This book is a selective study of of honte-kaete tegotomono in 19th-century koto music. There is attention to cultural history, to text and text setting, song and song accompaniment, honte and kaete parts. The book has considerable musical analysis of the the materials and complete transcriptions of five compositions from published scores and one manuscript.
A large number of brief examples are given throughout the text to demonstrate specific points. Music in Japan Oxford University Press, offers a vivid introduction to the music of contemporary Japan, a nation in which traditional, Western, and popular music thrive side by side.
The third theme is the intertextuality of Japanese music: how familiar themes, musical sounds, and structures have been maintained and transformed across the various traditions of Japanese performing arts over time.
The book has eyewitness accounts of performances, interviews with key performers, vivid illustrations, and is accompanied by a minute CD of examples in the book. Ann Arbor: University Microfilms Ph.

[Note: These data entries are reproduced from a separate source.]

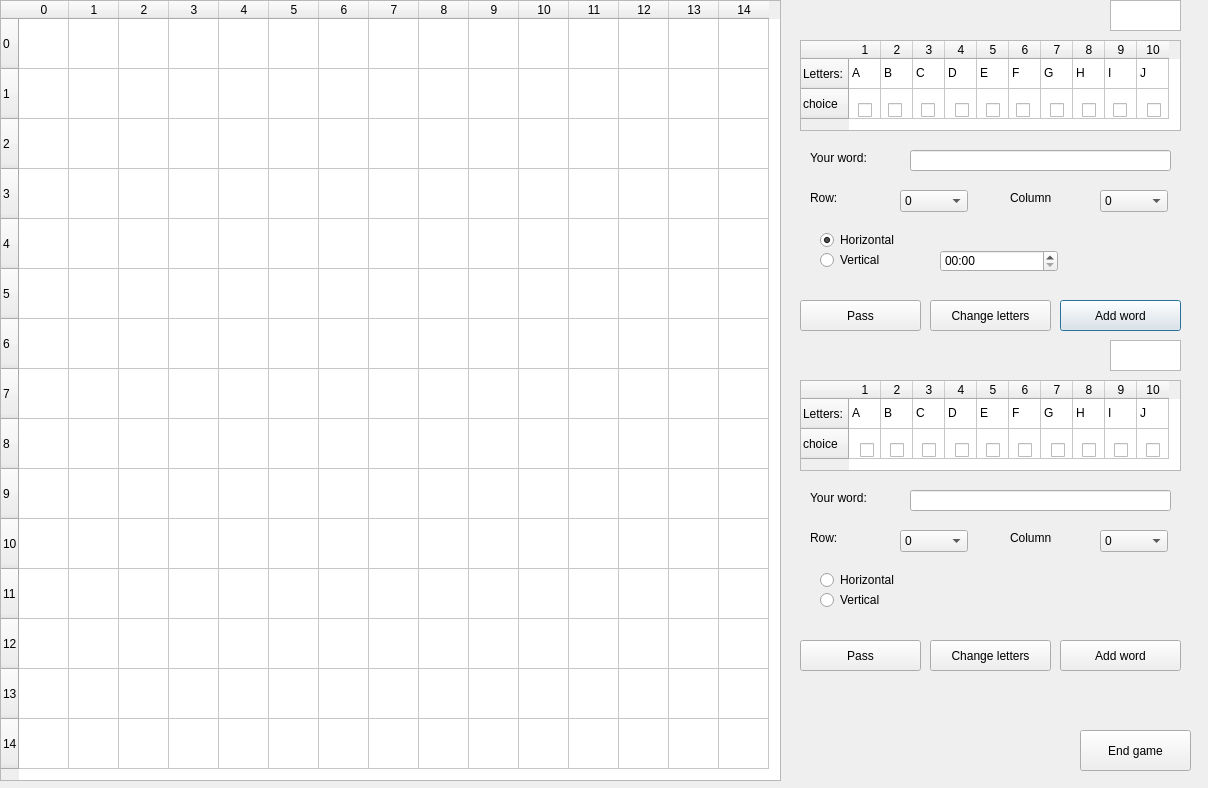
Above: Scrabble_GUI/Game_GUI_2.ui from sobolak/scrabble before the change. Below: the same form after it.
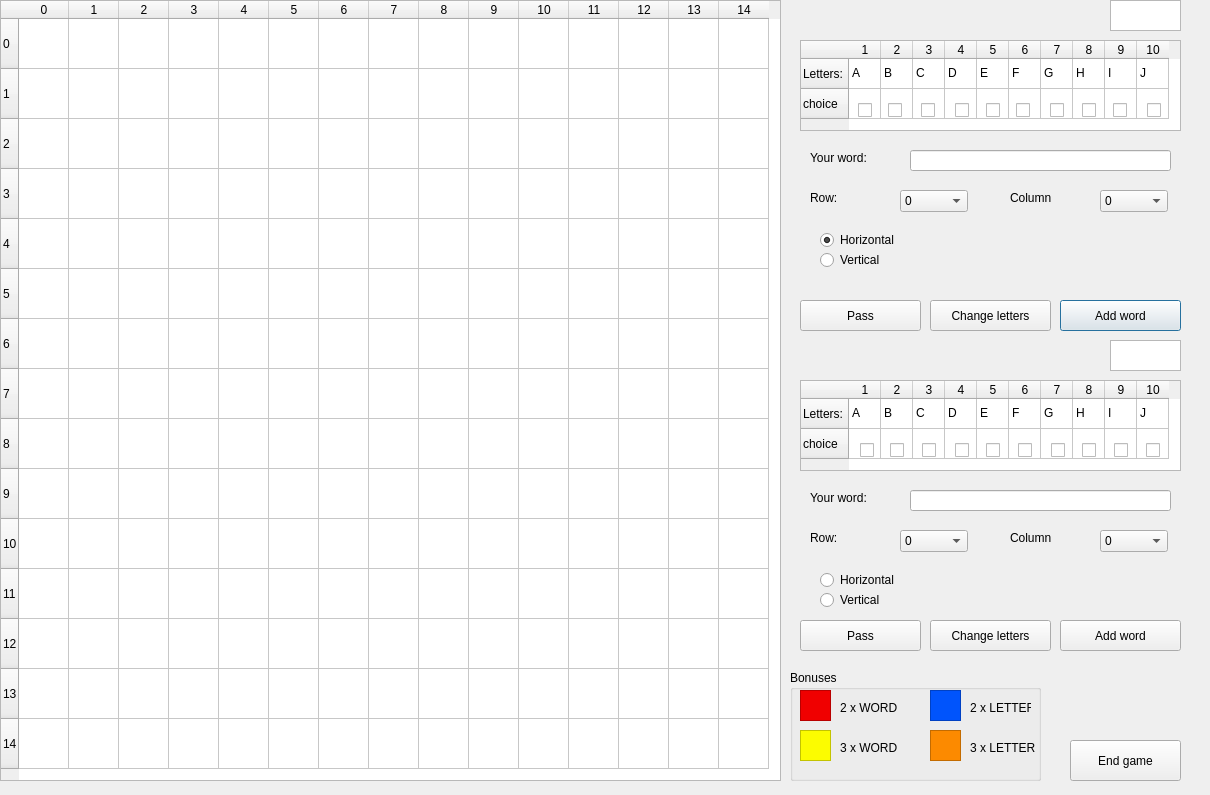
That is the form after the change. Icons and pictures are not drawn.

The edit to the form file:
```diff
--- a/Scrabble_GUI/Game_GUI_2.ui
+++ b/Scrabble_GUI/Game_GUI_2.ui
@@ -9,8 +9,8 @@
    <rect>
     <x>0</x>
     <y>0</y>
-    <width>1208</width>
-    <height>788</height>
+    <width>1210</width>
+    <height>795</height>
    </rect>
   </property>
   <property name="windowTitle">
@@ -718,7 +718,7 @@
    <property name="geometry">
     <rect>
      <x>930</x>
-     <y>640</y>
+     <y>620</y>
      <width>121</width>
      <height>31</height>
     </rect>
@@ -731,7 +731,7 @@
    <property name="geometry">
     <rect>
      <x>800</x>
-     <y>640</y>
+     <y>620</y>
      <width>121</width>
      <height>31</height>
     </rect>
@@ -754,7 +754,7 @@
    <property name="geometry">
     <rect>
      <x>1060</x>
-     <y>640</y>
+     <y>620</y>
      <width>121</width>
      <height>31</height>
     </rect>
@@ -1161,26 +1161,6 @@
     </rect>
    </property>
   </widget>
-  <widget class="QTimeEdit" name="mufasaTimer">
-   <property name="geometry">
-    <rect>
-     <x>940</x>
-     <y>250</y>
-     <width>118</width>
-     <height>22</height>
-    </rect>
-   </property>
-   <property name="date">
-    <date>
-     <year>2000</year>
-     <month>1</month>
-     <day>5</day>
-    </date>
-   </property>
-   <property name="displayFormat">
-    <string>mm:ss</string>
-   </property>
-  </widget>
   <widget class="QTableWidget" name="tableWidget_game">
    <property name="geometry">
     <rect>
@@ -5194,8 +5174,8 @@
   <widget class="QPushButton" name="pushButton_end">
    <property name="geometry">
     <rect>
-     <x>1080</x>
-     <y>730</y>
+     <x>1070</x>
+     <y>740</y>
      <width>111</width>
      <height>41</height>
     </rect>
@@ -5204,6 +5184,135 @@
     <string>End game</string>
    </property>
   </widget>
+  <widget class="QGraphicsView" name="graphicsView">
+   <property name="geometry">
+    <rect>
+     <x>800</x>
+     <y>690</y>
+     <width>31</width>
+     <height>31</height>
+    </rect>
+   </property>
+   <property name="focusPolicy">
+    <enum>Qt::ClickFocus</enum>
+   </property>
+   <property name="styleSheet">
+    <string notr="true">background:rgb(243, 0, 0)</string>
+   </property>
+  </widget>
+  <widget class="QGraphicsView" name="graphicsView_2">
+   <property name="geometry">
+    <rect>
+     <x>930</x>
+     <y>690</y>
+     <width>31</width>
+     <height>31</height>
+    </rect>
+   </property>
+   <property name="focusPolicy">
+    <enum>Qt::ClickFocus</enum>
+   </property>
+   <property name="styleSheet">
+    <string notr="true">background:rgb(243, 0, 0)rgb(0, 85, 255)</string>
+   </property>
+  </widget>
+  <widget class="QGraphicsView" name="graphicsView_3">
+   <property name="geometry">
+    <rect>
+     <x>930</x>
+     <y>730</y>
+     <width>31</width>
+     <height>31</height>
+    </rect>
+   </property>
+   <property name="focusPolicy">
+    <enum>Qt::ClickFocus</enum>
+   </property>
+   <property name="styleSheet">
+    <string notr="true">background:rgb(255, 140, 0)</string>
+   </property>
+  </widget>
+  <widget class="QGraphicsView" name="graphicsView_4">
+   <property name="geometry">
+    <rect>
+     <x>800</x>
+     <y>730</y>
+     <width>31</width>
+     <height>31</height>
+    </rect>
+   </property>
+   <property name="focusPolicy">
+    <enum>Qt::ClickFocus</enum>
+   </property>
+   <property name="styleSheet">
+    <string notr="true">background:rgb(255, 255, 0)</string>
+   </property>
+  </widget>
+  <widget class="QLabel" name="label">
+   <property name="geometry">
+    <rect>
+     <x>840</x>
+     <y>700</y>
+     <width>71</width>
+     <height>16</height>
+    </rect>
+   </property>
+   <property name="text">
+    <string>2 x WORD</string>
+   </property>
+  </widget>
+  <widget class="QLabel" name="label_2">
+   <property name="geometry">
+    <rect>
+     <x>970</x>
+     <y>700</y>
+     <width>61</width>
+     <height>16</height>
+    </rect>
+   </property>
+   <property name="text">
+    <string>2 x LETTER</string>
+   </property>
+  </widget>
+  <widget class="QLabel" name="label_3">
+   <property name="geometry">
+    <rect>
+     <x>840</x>
+     <y>740</y>
+     <width>71</width>
+     <height>16</height>
+    </rect>
+   </property>
+   <property name="text">
+    <string>3 x WORD </string>
+   </property>
+  </widget>
+  <widget class="QLabel" name="label_4">
+   <property name="geometry">
+    <rect>
+     <x>970</x>
+     <y>740</y>
+     <width>71</width>
+     <height>16</height>
+    </rect>
+   </property>
+   <property name="text">
+    <string>3 x LETTER</string>
+   </property>
+  </widget>
+  <widget class="QGroupBox" name="groupBox">
+   <property name="geometry">
+    <rect>
+     <x>790</x>
+     <y>670</y>
+     <width>251</width>
+     <height>111</height>
+    </rect>
+   </property>
+   <property name="title">
+    <string>Bonuses</string>
+   </property>
+  </widget>
   <zorder>mufasaChange</zorder>
   <zorder>estebanBoard</zorder>
   <zorder>mufasaBoard</zorder>
```
Left out of the diff: 19 changed lines with no effect on the pictures.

Essays on Music, Dance, and Drama. Monograph Series No. The World of Music, guest editor, vol. Second Edition. Oxford University Press. Wade for the Hornbostel Opera Omnia ten volumes ; I, pp. Brill pp. Kealiinohomoku, eds. Wade Washington, D. Frisbie, ed. Detroit Information Coordinators, pp.
Guest editor of the same, special issue on India. Erdman, ed. New Delhi: Manohar. Lam, editors, The Musicological Juncture. World of Music, 2, Bonnie C. Wade, Guest Editor, pp. Stories inside Stories. Stahl, in Ethnomusicology January , pp. Music Educators Journal, October pp.

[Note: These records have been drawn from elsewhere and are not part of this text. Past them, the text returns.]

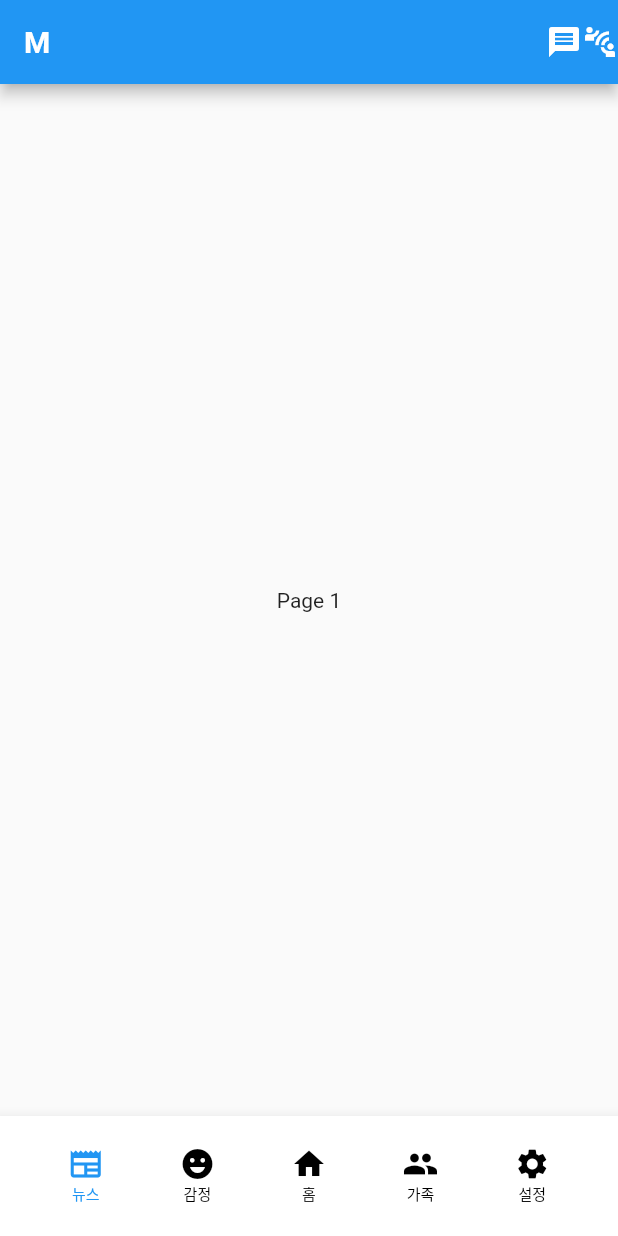
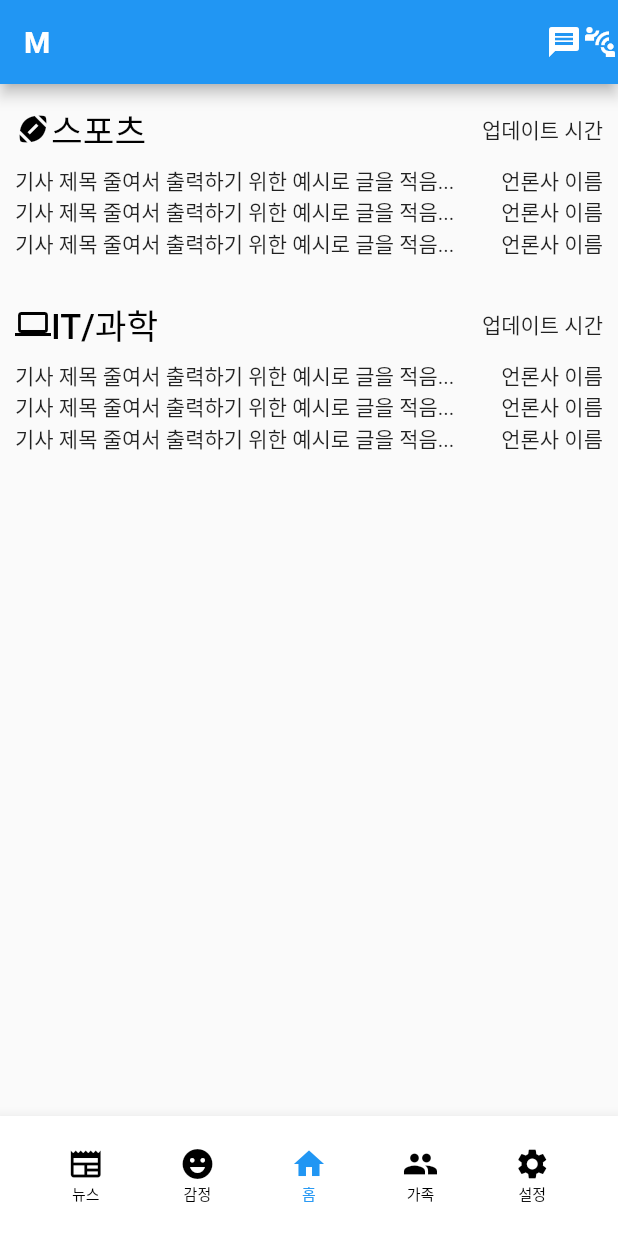
Before and after one commit to kimkyury/MirrorMe-SmartMirror-SpringBoot, a Flutter app: the screen it shows after launch, on a phone screen of 412 x 824 dp. Run offline on Flutter 3.47's test engine with Material 2 defaults, Android fonts, the phone set to English and light mode, and no system bars.

Commit message:
chore : application news page frame

```diff
--- a/Frontend/Application/flutter_application_1/lib/main.dart
+++ b/Frontend/Application/flutter_application_1/lib/main.dart
@@ -24,7 +24,7 @@ class MyHomePage extends StatefulWidget {
 
 
 class _MyHomePageState extends State<MyHomePage> {
-  int _currentIndex = 0;
+  int _currentIndex = 2; // 기본 페이지 홈으로 설정
   final PageController _pageController = PageController();
 
   final List<Widget> _pages = [
@@ -113,8 +113,118 @@ class _MyHomePageState extends State<MyHomePage> {
 class News extends StatelessWidget {
   @override
   Widget build(BuildContext context) {
-    return Center(
-      child: Text('Page 1'),
+    return ListView(
+      children: [
+        Container( // 키워드 별 컨테이너 한 개
+          padding: EdgeInsets.all(10),
+          height: 130,
+          child: Column(
+            mainAxisAlignment: MainAxisAlignment.spaceAround,
+            children: [
+              Row( // 키워드 제목
+                mainAxisAlignment: MainAxisAlignment.spaceBetween,
+                children: [
+                  Container(
+                    child: Row(
+                      children: [
+                        Icon(Icons.sports_football, color: Colors.black,),
+                        Text('스포츠', style: TextStyle(
+                          color: Colors.black,
+                          fontSize: 23,
+                          fontWeight: FontWeight.w500
+                        ),),
+                      ],
+                    ),
+                  ),
+                  Text('업데이트 시간') // 추후 업데이트 시간으로 변경
+                ],
+              ),
+              Container( // 기사 목록
+                child: Column(
+                children: [
+                  Row( // 뉴스 기사 1
+                    mainAxisAlignment: MainAxisAlignment.spaceBetween,
+                    children: [
+                      Text('기사 제목 줄여서 출력하기 위한 예시로 글을 적음...'),
+                      Text('언론사 이름')
+                    ],
+                  ),
+                  Row( // 뉴스 기사 2
+                    mainAxisAlignment: MainAxisAlignment.spaceBetween,
+                    children: [
+                      Text('기사 제목 줄여서 출력하기 위한 예시로 글을 적음...'),
+                      Text('언론사 이름')
+                    ],
+                  ),
+                  Row( // 뉴스 기사 3
+                    mainAxisAlignment: MainAxisAlignment.spaceBetween,
+                    children: [
+                      Text('기사 제목 줄여서 출력하기 위한 예시로 글을 적음...'),
+                      Text('언론사 이름')
+                    ],
+                  ),
+                ],
+                ),
+              ),
+            ],
+          ),
+        ),
+
+        Container( // 키워드 별 컨테이너 한 개
+          padding: EdgeInsets.all(10),
+          height: 130,
+          child: Column(
+            mainAxisAlignment: MainAxisAlignment.spaceAround,
+            children: [
+              Row( // 키워드 제목
+                mainAxisAlignment: MainAxisAlignment.spaceBetween,
+                children: [
+                  Container(
+                    child: Row(
+                      children: [
+                        Icon(Icons.computer, color: Colors.black,),
+                        Text('IT/과학', style: TextStyle(
+                          color: Colors.black,
+                          fontSize: 23,
+                          fontWeight: FontWeight.w500
+                        ),),
+                      ],
+                    ),
+                  ),
+                  Text('업데이트 시간') // 추후 업데이트 시간으로 변경
+                ],
+              ),
+              Container( // 기사 목록
+                child: Column(
+                children: [
+                  Row( // 뉴스 기사 1
+                    mainAxisAlignment: MainAxisAlignment.spaceBetween,
+                    children: [
+                      Text('기사 제목 줄여서 출력하기 위한 예시로 글을 적음...'),
+                      Text('언론사 이름')
+                    ],
+                  ),
+                  Row( // 뉴스 기사 2
+                    mainAxisAlignment: MainAxisAlignment.spaceBetween,
+                    children: [
+                      Text('기사 제목 줄여서 출력하기 위한 예시로 글을 적음...'),
+                      Text('언론사 이름')
+                    ],
+                  ),
+                  Row( // 뉴스 기사 3
+                    mainAxisAlignment: MainAxisAlignment.spaceBetween,
+                    children: [
+                      Text('기사 제목 줄여서 출력하기 위한 예시로 글을 적음...'),
+                      Text('언론사 이름')
+                    ],
+                  ),
+                ],
+                ),
+              ),
+            ],
+          ),
+        ),
+      ],
     );
   }
 }
```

Jairazbhoy, Ethnomusicology May pp. Chaitanya Deva, Ethnomusicology, January pp. I and II, Vocal Musics. Includes a theoretical introduction to the field. Vol I: 6, B. II: A. Ram Avtar Veer. Pankaj Publications, Cambridge, in college Music Symposium pp. Amsterdam: Hotei Publishing,
Designed for undergraduates and general readers with little or no background in music, it incorporates music from many diverse cultures--including the Americas, Asia, Africa, Oceania, and Europe--and establishes the framework for exploring the practice of music around the world. It sets the stage for an array of case study volumes, each of which focuses on a single area of the world. Each case study uses the contemporary musical situation as a point of departure--covering historical information and traditions as they relate to the present--and comes with an audio CD of musical examples discussed in the text. The case studies can be used in any combination with Thinking Musically to provide a rich exploration of world musical cultures. Visit www.
Thinking Musically : Experiencing Music, Expressing Culture
New York: Oxford University Press, Bonnie Wade made a fine contribution to the teaching of world music with this framing volume of the twenty-five-part Global Music series by Oxford University Press. In this second edition, Wade updated the book to describe trends that are affecting music worldwide, including technology and globalization. She also expanded the coverage on fieldwork and augmented the rich collection of photographs, recordings, and suggested activities. Overall, the book fulfills its stated purpose of serving as an introductory textbook to ideas and practices of world music for readers with limited or no musical background.